Pro-Pedophile Law Passes that Could See Child Abuse Victims Jailed
Baffling new law slammed as a 'major victory' for child abusers
Australian lawmakers have passed a baffling new pro-pedophile law that could see child abuse victims fined or even jailed just for telling their story.
Sexual assault survivors in the state of Victoria could face fines exceeding $3000 or be thrown in jail for up to four months for telling their stories using their real names.
In February, the Judicial Proceedings Reports Act was changed to prohibit victims from identifying themselves publicly after their attacker has been convicted.
The new law also applies retrospectively, meaning victims who have previously spoken out lawfully, are now censored from discussing their abuse in public.
The law will also hit media outlets, who can be prosecuted and face fines of up to $8,000 for reporting the victims' stories.
To be able to legally identify themselves, victims would need to obtain a court order - which is massively time-consuming typically costs in excess of $10,000 in legal fees.
Dr. Rachael Burgin, a lecturer in the Swinburne Law School, described the change in the law as a "major victory" for convicted pedophiles and rapists, according to The Daily Mail.

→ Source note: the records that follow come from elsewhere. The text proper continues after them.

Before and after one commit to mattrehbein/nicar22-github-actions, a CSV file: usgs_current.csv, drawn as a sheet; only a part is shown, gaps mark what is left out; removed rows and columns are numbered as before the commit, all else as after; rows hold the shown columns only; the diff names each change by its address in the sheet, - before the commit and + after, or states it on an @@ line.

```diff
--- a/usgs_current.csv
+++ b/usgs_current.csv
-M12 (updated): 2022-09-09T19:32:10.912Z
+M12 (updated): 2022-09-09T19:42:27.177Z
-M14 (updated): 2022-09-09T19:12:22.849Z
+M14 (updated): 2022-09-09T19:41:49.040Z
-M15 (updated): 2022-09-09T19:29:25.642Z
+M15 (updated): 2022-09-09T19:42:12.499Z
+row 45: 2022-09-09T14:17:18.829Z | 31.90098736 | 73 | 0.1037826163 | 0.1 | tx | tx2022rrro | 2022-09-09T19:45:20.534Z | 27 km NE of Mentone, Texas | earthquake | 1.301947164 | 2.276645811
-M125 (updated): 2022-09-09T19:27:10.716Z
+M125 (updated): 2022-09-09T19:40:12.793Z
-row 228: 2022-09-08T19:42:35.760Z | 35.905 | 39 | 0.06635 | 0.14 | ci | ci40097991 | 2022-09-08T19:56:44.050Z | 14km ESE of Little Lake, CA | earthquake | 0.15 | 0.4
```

She said thousands of survivors will now find they cannot tell their stories.
Not only can victims no longer use their real names, but they also cannot provide any identifying features such as photos in publications such as memoirs and autobiographies unless they get a court order.
"There is no way that I would just have $10,000 sitting around to pay to do this," Maggie (real name hidden), an adult survivor of child rape told news.com.au.
"(I’d) be taking money away from (my) family."
Sexual assault survivors are now fighting for their right to share their stories, with the #LetUsSpeak campaign launched on Wednesday.
The campaign, which is a collaboration between Rape and Sexual Assault Research and Advocacy (RASARA), Marque Lawyers, End Rape On Campus Australia, and news.com.au is calling on the government to reform the law.
Melbourne mother Maggie, 44, was raped from age eight by her father, who also sexually abused her older step-sister Kate (real name hidden).
When Maggie was 17, he was arrested and charged with rape and gross indecency as well as multiple counts of bestiality, after Kate reported her abuse to police.
In May 1997, four days before the trial was set to begin, he shot Kate dead at work after tracking her down using a private investigator.
He was sent to prison the following year, after pleading guilty to murder in exchange for the sexual offenses being dropped.
With his parole eligibility date looming, Maggie decided to come forward, resulting in her father receiving a nine-year jail sentence for multiple counts of incest and rape against her.
However, in March this year, the Supreme Court of Appeal slashed his sentence for the crimes against Maggie and ruled he could serve them concurrently with his murder sentence, leaving him eligible for parole in June 2022.
"I’m now a mother of three beautiful children and I wouldn’t want him out in any community," Maggie said.
"I’m not just scared for my children.
"I’m scared for all children. I also have to be the voice for my sister too.
"She never got justice for the sexual abuse she experienced either."
Maggie contacted Australian media outlets to draw attention to the lenient sentences given to pedophiles, only to learn of the new law that makes it a crime for the media to publish her name, or her fathers, as it could indirectly identify her.
"My sister was murdered for trying to tell her story and now I’m stopped from telling mine," Maggie said.
"He has all the power again. It has to change."
Victorian Attorney-General, Jill Hennessy has written to Maggie and other members of the #LetUsSpeak campaign to say she is "very sorry" to hear of their experiences.
She has requested the Department of Justice and Community Safety look into the cases.
A GoFundMe page has been set up to cover the court costs of survivors battling to overturn the gag law.
Similar gag laws were overturned in the Northern Territory and Tasmania earlier this year as a result of the #LetUsSpeak campaign.
However, they differed to the Victorian legislation as they were out-dated pre-existing policies.